she was acerbic. she was tough. i thought, "wow, this woman is gonna get a lot of attention and may very well change the dynamics of the race. - hey, if i were a democrat right now, i would really be concerned. - it showed that she is everymom america but a true, proven leader, and we're very excited about it. - sarah! sarah! - what exactly is our opponent's plan? what does he actually seek to accomplish after he's done turning back the waters and healing the planet? - sarah palin's gonna have this unique ability to take on barack obama as an african-american candidate because of who she is-- a white woman that's just way less threatening than any white man. palin is probably gonna be able to get away with engaging attacks that from mccain would have looked,
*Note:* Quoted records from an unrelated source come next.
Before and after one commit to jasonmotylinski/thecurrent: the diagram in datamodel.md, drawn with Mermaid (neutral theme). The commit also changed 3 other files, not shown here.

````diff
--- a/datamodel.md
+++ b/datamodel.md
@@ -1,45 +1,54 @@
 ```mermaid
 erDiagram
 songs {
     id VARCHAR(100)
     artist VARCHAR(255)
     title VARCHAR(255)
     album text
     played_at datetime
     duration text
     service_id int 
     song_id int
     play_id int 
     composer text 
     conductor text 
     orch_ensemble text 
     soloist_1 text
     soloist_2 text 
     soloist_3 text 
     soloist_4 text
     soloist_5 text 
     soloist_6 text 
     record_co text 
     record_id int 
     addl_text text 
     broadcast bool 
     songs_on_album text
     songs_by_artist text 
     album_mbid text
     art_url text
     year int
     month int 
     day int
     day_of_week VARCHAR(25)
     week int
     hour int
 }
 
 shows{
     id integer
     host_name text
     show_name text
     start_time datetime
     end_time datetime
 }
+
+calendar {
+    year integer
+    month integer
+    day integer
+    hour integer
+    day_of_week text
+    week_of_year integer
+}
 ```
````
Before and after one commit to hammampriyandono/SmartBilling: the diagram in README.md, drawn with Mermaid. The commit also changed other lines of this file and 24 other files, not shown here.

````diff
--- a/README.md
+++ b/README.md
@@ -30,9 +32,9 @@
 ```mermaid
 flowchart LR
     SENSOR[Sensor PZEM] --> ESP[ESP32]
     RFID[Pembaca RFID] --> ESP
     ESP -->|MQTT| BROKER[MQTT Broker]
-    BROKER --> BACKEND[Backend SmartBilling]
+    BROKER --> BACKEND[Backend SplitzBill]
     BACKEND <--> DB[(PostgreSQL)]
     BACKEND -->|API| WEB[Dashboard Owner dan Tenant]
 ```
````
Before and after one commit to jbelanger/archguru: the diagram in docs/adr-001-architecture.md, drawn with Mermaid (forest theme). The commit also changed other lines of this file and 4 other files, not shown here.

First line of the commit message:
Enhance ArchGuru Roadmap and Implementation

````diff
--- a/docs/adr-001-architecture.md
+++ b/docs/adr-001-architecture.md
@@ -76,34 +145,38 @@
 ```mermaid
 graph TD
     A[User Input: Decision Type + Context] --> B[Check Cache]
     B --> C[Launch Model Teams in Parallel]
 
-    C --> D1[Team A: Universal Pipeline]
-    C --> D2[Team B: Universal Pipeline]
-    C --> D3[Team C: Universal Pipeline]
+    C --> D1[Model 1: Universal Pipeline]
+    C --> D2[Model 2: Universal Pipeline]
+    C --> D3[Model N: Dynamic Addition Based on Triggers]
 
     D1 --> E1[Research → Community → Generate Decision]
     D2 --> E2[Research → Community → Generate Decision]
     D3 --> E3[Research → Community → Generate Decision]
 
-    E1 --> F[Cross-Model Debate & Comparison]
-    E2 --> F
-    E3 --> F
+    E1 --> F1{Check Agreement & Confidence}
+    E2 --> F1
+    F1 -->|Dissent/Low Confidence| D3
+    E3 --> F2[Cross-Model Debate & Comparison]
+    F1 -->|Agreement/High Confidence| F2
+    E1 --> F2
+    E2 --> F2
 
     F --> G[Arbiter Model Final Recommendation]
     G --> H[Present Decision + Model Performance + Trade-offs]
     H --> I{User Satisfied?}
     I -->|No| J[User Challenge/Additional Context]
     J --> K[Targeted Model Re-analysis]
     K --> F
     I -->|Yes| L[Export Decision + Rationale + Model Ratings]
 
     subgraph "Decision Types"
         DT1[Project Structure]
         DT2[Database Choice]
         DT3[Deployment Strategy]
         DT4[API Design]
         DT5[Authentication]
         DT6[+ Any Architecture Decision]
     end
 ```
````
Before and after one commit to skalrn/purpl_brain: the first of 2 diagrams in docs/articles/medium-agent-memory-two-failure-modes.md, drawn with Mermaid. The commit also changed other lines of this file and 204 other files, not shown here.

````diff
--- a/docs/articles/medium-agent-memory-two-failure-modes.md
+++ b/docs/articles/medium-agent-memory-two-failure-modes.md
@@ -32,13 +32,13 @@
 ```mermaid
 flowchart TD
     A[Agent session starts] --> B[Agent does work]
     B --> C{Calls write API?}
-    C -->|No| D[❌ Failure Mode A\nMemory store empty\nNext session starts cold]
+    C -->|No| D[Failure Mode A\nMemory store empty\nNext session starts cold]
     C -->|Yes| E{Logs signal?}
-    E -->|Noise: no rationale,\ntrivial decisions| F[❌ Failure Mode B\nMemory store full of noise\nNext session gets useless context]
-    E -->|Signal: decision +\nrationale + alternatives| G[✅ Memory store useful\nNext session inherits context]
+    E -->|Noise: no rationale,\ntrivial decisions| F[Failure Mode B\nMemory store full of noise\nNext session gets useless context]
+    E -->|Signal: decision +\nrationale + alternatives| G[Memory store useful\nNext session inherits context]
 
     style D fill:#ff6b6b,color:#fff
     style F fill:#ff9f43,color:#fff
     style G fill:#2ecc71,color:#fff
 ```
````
at minimum, like loud dog whistles-- possibly even like overtly racial attacks. - did you see it the same way-- that the convention was a rousing success? - she was greeted with enormous enthusiasm, particularly by the conservative wing of the party. crowd: usa! usa! usa! - thank you so much. crowd: usa! usa! - wow. - she did exactly what needed to be done for a vice presidential candidate, and that was energize the republican base. - you're all joe the plumber and we're all in this together. so it doesn't like too many of you on november 4th will be supporting barack the wealth-spreader. [crowd boos] - it was absolutely astounding. she gets named, and she energized the campaign in a way that was like, "whoa!" drawing gigantic crowds. - two mavericks come together on a team to take on the tough challenges america faces: john mccain and sarah palin! - in that moment in time, you know, in that frozen moment,
we believe that this is working-- this is doing what we intended it to do. but we just didn't know until about three days after we picked her how manifestly unqualified she was. - her first engagements that were not scripted very quickly revealed to a lot of people that there was a problem, at least a potential problem, with this nomination. - do you agree with the bush doctrine? - in what respect, charlie? - i remember sarah palin being interviewed by charlie gibson. and his glasses were low on his nose, and he was looking at her as the patronizing professor, and her answers were awful. - no, the bush doctrine, enunciated september 2002, before the iraq war. - i believe that what president bush has attempted to do is rid this world of islamic extremism--
terrorists who are hell-bent on destroying our nation. there have been blunders along the way, though. there have been mistakes made. and with new leadership-- and that's the beauty of american elections, of course, and democracy-- is with new leadership comes opportunity to do things better. - the bush doctrine, as i understand it, is that we have the right of anticipatory self-defense. - i don't agree with the bush doctrine. - and i don't know what that is. [laughter] - "saturday night live" probably did more damage with one routine than most of our-- you know, most of the political strategists and theorists ever could. - what insight into russian actions, particularly in the last couple of weeks, does the proximity of the state give you? - they're our next-door neighbors, and you can actually see russia from land here in alaska. - i believe that diplomacy should be the cornerstone of any foreign policy. - and i can see russia from my house. [laughter]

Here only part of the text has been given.